Laura Sheard (email@example.com)
Objectives and brief methodology
Objective: To assess the efficacy of the PRASE (Patient Reporting and Action for a Safe Environment) patient safety intervention, in achieving patient safety improvements over a 12 month period.
Trial: A multi-centre, cluster, wait list randomised controlled trial of a patient safety intervention with a qualitative process evaluation.
Trial methods consists of three stages:
Over a 2-3 week period, 25 patients per ward complete the 48 item PMOS questionnaire, and report any safety concerns (or specific positive experiences of care) using the PIRT incident reporting tool. Patients will be given a choice of whether they would prefer to self-complete the questionnaire or have it facilitated by the researcher. There are three measurement periods – at baseline, 6 months and 12 months.

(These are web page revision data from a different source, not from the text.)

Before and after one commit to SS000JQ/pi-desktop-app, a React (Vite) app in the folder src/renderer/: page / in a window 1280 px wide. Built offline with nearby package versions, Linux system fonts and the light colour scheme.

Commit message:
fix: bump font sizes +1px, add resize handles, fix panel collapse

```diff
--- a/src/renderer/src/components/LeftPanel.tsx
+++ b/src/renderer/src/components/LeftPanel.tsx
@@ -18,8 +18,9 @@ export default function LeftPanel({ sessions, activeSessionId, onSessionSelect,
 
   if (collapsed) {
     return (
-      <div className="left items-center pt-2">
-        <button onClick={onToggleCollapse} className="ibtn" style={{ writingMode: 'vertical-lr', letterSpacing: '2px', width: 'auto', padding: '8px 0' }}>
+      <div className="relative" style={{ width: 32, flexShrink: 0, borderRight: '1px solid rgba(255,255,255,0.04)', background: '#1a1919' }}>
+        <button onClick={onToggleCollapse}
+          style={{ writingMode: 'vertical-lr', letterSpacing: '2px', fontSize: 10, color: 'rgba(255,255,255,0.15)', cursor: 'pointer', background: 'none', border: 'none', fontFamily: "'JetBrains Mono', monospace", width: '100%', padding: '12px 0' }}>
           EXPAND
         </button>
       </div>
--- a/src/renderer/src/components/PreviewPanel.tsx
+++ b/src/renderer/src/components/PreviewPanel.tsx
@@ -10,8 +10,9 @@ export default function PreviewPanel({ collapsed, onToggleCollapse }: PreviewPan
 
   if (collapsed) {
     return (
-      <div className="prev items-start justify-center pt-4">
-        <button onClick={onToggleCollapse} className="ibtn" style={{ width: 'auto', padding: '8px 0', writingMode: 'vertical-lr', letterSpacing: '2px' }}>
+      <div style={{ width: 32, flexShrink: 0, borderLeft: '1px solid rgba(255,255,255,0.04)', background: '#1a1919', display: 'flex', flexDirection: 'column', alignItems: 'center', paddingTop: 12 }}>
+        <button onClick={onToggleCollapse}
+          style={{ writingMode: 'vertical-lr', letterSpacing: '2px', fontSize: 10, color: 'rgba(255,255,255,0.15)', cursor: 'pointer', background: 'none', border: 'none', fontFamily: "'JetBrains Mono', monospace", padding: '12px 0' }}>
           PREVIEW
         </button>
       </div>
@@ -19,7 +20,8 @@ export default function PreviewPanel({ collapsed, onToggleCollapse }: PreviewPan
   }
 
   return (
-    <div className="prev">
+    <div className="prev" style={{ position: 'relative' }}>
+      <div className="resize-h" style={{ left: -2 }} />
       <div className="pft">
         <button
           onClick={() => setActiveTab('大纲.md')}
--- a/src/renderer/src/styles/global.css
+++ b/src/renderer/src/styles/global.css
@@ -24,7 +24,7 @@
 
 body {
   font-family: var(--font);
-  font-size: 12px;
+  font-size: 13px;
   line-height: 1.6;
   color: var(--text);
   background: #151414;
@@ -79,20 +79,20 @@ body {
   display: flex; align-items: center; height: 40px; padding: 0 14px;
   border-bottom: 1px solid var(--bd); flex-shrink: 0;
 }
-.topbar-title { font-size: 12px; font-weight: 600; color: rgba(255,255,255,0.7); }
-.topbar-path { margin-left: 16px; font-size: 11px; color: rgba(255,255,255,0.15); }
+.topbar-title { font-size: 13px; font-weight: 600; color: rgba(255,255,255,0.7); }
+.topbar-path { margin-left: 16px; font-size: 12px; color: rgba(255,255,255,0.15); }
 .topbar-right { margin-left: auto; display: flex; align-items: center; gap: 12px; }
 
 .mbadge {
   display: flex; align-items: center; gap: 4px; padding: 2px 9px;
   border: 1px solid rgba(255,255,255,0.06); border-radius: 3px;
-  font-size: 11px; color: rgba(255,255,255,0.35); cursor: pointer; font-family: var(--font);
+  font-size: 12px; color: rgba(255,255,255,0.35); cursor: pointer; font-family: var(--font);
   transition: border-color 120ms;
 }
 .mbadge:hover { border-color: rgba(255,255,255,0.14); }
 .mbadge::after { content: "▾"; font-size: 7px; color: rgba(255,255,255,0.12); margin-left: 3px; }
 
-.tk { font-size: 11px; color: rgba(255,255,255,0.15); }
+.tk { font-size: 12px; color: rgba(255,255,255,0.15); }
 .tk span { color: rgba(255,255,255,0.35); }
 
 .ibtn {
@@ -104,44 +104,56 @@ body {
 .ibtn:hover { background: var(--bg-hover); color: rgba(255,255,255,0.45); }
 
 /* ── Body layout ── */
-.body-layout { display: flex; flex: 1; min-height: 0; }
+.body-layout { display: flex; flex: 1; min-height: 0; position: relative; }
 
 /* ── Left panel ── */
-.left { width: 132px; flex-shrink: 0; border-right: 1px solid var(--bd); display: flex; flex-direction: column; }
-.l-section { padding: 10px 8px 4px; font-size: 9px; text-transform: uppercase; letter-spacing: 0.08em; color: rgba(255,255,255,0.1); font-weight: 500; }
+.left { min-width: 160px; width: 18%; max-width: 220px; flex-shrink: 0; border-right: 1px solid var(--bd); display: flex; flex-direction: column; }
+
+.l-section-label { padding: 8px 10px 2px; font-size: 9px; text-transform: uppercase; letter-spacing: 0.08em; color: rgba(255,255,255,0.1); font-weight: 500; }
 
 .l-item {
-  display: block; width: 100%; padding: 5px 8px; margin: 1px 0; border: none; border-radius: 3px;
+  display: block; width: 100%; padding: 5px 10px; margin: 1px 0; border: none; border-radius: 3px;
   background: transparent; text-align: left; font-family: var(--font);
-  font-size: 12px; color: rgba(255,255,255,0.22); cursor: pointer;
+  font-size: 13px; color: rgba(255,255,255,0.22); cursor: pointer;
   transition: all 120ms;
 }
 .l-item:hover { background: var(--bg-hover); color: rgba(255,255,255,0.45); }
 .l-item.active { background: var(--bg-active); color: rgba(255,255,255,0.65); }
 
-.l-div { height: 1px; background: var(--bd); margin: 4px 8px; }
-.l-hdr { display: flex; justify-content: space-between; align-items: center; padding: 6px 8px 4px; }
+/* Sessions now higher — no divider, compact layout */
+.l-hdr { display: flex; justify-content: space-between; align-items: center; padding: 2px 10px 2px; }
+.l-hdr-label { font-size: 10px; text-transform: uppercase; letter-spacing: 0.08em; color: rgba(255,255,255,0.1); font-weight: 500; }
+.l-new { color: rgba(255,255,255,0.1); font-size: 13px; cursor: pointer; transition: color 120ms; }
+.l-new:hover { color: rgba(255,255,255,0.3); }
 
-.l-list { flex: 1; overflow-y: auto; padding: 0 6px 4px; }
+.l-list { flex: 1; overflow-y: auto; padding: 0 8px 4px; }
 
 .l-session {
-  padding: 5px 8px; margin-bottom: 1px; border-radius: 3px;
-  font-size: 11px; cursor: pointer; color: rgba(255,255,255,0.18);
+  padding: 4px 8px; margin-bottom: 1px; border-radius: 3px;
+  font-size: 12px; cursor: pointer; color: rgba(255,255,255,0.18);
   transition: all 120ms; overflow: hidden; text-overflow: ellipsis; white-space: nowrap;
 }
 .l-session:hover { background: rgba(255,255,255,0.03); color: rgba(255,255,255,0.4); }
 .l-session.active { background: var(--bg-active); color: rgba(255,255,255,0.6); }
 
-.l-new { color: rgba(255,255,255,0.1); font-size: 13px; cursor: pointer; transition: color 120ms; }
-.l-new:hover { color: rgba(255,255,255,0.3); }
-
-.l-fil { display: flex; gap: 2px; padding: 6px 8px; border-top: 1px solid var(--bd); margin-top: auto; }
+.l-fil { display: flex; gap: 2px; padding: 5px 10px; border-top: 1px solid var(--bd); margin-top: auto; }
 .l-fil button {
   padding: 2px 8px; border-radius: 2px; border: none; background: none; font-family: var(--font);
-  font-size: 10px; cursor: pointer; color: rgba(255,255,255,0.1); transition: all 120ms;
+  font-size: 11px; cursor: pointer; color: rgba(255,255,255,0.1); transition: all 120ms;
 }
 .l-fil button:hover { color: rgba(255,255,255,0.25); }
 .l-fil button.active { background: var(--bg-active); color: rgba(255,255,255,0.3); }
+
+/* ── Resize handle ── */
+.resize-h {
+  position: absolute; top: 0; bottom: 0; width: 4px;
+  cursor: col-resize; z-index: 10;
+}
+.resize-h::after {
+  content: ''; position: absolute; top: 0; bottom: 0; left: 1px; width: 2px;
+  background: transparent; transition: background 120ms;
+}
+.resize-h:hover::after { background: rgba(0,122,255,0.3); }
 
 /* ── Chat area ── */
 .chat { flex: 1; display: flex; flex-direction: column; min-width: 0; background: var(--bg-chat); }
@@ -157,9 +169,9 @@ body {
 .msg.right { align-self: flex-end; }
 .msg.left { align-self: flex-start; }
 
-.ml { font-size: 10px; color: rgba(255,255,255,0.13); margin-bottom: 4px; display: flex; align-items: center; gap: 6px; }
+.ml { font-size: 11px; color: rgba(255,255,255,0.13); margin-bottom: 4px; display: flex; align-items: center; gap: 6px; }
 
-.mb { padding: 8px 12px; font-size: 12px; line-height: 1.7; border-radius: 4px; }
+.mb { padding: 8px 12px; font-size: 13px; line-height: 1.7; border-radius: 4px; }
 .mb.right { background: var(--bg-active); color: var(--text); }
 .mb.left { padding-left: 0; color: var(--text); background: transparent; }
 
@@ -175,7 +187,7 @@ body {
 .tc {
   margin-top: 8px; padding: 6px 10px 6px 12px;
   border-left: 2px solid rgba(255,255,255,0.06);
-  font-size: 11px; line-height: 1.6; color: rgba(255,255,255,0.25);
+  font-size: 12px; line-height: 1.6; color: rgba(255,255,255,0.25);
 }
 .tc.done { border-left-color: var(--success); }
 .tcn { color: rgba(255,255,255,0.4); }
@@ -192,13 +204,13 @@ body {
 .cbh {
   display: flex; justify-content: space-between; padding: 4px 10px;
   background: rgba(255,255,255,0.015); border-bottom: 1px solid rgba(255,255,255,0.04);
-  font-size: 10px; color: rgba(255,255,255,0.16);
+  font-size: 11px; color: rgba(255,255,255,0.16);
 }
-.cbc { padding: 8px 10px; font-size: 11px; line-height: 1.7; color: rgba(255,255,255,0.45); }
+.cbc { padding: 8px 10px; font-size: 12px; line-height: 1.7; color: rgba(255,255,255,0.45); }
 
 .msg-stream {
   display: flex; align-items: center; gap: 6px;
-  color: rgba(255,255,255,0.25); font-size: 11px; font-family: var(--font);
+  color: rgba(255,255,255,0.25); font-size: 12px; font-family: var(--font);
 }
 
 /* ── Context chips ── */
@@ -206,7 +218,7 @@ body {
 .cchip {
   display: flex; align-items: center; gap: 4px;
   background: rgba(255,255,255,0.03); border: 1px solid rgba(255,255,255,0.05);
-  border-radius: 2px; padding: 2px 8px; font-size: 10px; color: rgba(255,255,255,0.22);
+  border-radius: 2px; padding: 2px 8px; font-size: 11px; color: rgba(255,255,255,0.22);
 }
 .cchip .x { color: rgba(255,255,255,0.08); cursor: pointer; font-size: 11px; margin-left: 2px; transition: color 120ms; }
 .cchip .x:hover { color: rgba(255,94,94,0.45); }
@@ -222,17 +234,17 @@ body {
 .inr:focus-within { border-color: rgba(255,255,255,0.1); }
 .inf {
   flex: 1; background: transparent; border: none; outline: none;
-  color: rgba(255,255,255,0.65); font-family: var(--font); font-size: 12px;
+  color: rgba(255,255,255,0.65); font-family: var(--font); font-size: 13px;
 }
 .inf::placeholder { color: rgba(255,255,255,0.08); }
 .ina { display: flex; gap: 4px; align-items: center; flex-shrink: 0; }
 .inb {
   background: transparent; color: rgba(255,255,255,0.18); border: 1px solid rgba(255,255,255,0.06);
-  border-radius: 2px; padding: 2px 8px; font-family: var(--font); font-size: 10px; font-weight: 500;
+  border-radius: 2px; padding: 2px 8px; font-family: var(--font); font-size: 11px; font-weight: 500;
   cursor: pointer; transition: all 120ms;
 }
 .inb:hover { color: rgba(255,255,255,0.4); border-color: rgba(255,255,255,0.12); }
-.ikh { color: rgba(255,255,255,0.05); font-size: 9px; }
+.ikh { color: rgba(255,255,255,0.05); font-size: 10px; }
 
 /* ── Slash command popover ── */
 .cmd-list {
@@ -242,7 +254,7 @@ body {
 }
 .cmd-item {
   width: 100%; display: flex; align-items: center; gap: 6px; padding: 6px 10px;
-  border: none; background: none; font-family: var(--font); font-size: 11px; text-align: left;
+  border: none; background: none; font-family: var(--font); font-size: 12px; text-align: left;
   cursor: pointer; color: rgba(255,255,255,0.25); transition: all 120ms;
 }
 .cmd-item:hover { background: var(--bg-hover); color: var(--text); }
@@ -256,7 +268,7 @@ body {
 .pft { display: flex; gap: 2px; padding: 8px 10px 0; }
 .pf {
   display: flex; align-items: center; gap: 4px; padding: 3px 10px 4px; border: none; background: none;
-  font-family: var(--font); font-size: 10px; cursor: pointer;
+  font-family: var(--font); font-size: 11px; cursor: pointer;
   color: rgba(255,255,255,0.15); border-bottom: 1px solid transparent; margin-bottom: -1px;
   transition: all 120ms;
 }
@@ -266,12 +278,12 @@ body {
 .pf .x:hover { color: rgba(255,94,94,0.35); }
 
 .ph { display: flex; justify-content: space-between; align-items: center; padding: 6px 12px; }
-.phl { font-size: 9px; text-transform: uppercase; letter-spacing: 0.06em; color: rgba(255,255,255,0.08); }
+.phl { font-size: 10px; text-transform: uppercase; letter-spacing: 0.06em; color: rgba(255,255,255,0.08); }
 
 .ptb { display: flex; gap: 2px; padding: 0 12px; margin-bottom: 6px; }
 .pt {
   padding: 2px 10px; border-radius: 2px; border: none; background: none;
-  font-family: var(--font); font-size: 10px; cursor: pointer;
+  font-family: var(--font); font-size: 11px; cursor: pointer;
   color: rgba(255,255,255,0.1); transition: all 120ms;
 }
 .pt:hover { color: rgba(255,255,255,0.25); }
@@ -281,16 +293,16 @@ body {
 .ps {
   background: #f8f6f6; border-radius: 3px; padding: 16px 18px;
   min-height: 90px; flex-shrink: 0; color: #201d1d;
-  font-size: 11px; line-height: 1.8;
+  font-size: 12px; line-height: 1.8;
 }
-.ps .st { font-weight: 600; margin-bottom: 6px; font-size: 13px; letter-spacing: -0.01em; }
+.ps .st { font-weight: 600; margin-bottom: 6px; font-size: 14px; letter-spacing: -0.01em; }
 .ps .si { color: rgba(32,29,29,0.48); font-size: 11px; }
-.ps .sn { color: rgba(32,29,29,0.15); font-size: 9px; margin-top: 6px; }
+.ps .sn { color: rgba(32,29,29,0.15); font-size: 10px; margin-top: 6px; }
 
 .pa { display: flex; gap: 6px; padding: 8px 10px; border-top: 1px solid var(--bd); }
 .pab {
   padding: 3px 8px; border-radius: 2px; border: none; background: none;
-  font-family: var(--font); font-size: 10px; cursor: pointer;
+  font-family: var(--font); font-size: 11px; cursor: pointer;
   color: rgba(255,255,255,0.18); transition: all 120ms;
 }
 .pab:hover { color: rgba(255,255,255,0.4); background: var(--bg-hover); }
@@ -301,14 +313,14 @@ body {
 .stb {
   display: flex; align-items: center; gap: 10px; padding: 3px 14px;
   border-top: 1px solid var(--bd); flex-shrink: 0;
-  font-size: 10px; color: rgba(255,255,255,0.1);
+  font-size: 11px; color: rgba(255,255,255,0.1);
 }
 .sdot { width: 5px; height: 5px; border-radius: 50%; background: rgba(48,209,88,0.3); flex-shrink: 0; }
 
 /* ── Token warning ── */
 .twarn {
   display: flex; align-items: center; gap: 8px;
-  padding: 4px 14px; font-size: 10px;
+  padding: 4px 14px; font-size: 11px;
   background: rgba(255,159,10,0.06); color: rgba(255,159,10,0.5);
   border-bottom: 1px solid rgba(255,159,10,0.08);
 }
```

Information for each ward is collated and presented to the ward in the form of a ‘Feedback Report’. PMOS questionnaire scores are shown graphically using a traffic light system to allow staff to see easily which areas they are performing in well, and those areas perhaps in need of improvement.
iii) Action planning and change
Ward staff form an Action Planning Team and identify areas to target for improvement based on patient feedback detailed in the report. The APT is facilitated by a PRASE researcher. Nominated people within the APT takes responsibility for delivering the action plan.
The key elements of the process evaluation are:
- Analysis of documented action plans
- In depth ethnographic observation of the APM
- Structured interviews with key members of the APM
- Detailed fieldworker diaries
First patient recruitment was 7th May 2013. Patient recruitment is in three cycles: May to July 2013, January to March 2014 and July to September 2014.
Male or female
Aged 16 or over
Able to give informed consent
Minimum period of two hours on the ward before questionnaire administered
Does not have capacity to consent
Children under the age of 16
Has capacity but is too ill/distressed to take part e.g. breathlessness, pain, bleeding, immediately post-op etc
Has taken part in the study within the previous month
Patient recruitment and on-going engagement for the current projects
Three Trusts are taking part in this study: Harrogate & District NHS Foundation Trust, Calderdale & Huddersfield NHS Foundation Trust and Leeds Teaching Hospitals NHS Trust. At the end of the first phase of data collection, 800 participants were recruited in total. It is projected that 800 participants will also be recruited in each of the two remaining data collection phases meaning the overall total for the trial will be 2400 patients.
Sheard, L., O’Hara, J., Armitage, G., Wright, J., Cocks, K., McEachan, R., Watt, I., Lawton, R. (2014). Evaluating the PRASE patient safety intervention-a multi-centre, cluster trial with a qualitative process evaluation: study protocol for a randomised controlled trial. Trials, 15(1), 420. http://www.trialsjournal.com/content/15/1/420
Armitage G, Ward J, Birks Y (2013) Patients as reviewers of quality and safety. The Joint Commission Journal on Quality and Patient Safety. 39(1) 5-6
Ward, J.K., Giles S., Hrisos S., et al. (2012). Chapter 3: Involving patients in their safety: Initiatives, innovations and recommendations for developing your practice. In: Lawton R.L and Armitage G, (Eds). Innovating for Patient Safety. Sage: Learning Matters.
Ward J.K., Armitage G (2012) Can patients report patient safety incidents in a hospital setting? A systematic review. BMJ Quality and Safety in Health Care. 21(8):685-99.
Ward, J.K., McEachan, R.R.C., Lawton, R., Armitage, G., Watt, I., & Wright, J. (2011). Patient involvement in patient safety: Protocol for developing an intervention using patient reports of organisational safety and patient incident reporting. BMC Health Services Research 2011, 11:130 (27 May 2011).
O’Hara J, Isden R. (2013) Identifying Risks and Monitoring Safety: the Role of Patients and Citizens. London, UK: Health Foundation; October 2013.